Top of Entries provided
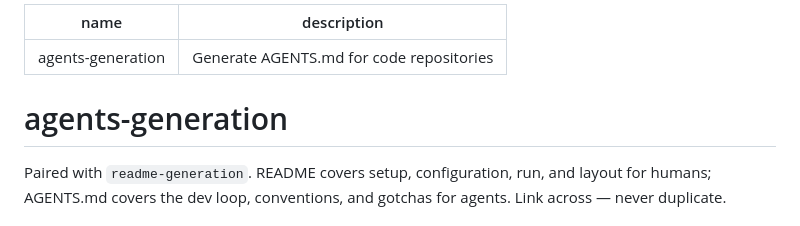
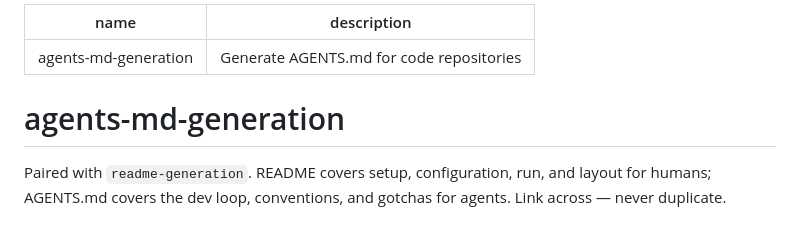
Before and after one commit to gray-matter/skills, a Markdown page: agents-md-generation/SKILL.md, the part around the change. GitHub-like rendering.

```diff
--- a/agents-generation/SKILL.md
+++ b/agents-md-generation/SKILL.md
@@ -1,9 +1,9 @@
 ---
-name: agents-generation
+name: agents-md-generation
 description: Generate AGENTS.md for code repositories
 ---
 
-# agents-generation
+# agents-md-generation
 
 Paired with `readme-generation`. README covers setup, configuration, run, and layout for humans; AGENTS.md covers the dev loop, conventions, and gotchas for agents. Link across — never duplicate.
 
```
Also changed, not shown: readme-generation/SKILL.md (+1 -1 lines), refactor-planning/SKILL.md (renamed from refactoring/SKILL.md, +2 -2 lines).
Bottom of Entries provided
Top of Entries provided
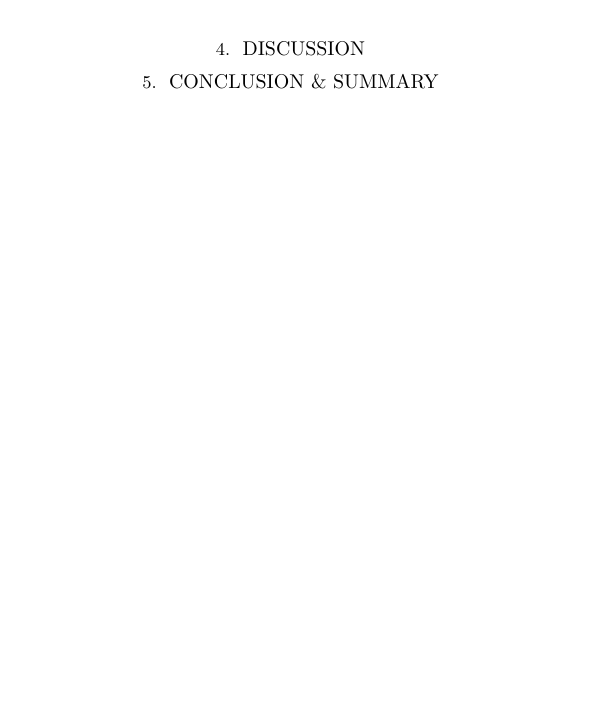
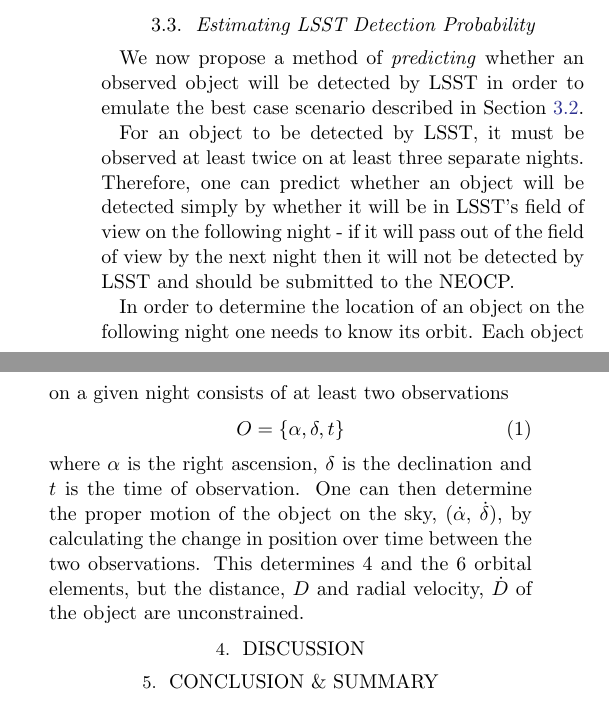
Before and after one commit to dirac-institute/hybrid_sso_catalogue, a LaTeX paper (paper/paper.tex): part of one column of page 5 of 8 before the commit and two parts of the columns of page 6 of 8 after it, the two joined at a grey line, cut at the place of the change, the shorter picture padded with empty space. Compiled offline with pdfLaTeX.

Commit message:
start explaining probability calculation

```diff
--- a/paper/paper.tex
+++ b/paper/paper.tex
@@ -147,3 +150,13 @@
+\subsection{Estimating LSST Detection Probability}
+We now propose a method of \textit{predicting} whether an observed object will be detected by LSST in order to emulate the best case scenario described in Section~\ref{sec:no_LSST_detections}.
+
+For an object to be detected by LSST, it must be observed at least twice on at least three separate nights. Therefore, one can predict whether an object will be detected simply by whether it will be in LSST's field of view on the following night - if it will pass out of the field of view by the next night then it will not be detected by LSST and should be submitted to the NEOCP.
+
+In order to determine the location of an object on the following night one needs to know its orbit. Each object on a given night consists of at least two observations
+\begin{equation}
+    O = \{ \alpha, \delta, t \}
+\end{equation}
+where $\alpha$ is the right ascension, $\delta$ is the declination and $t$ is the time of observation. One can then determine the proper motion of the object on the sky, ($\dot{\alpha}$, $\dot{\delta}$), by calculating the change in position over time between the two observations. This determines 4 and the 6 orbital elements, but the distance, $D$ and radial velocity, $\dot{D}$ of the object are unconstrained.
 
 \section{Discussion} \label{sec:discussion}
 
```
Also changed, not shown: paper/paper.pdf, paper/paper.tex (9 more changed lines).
Bottom of Entries provided
▶ [Task goal] Each line in the data that holds the string "LSST" must be returned.

▶ [Response to the exercise]
+\subsection{Estimating LSST Detection Probability}
+We now propose a method of \textit{predicting} whether an observed object will be detected by LSST in order to emulate the best case scenario described in Section~\ref{sec:no_LSST_detections}.
+For an object to be detected by LSST, it must be observed at least twice on at least three separate nights. Therefore, one can predict whether an object will be detected simply by whether it will be in LSST's field of view on the following night - if it will pass out of the field of view by the next night then it will not be detected by LSST and should be submitted to the NEOCP.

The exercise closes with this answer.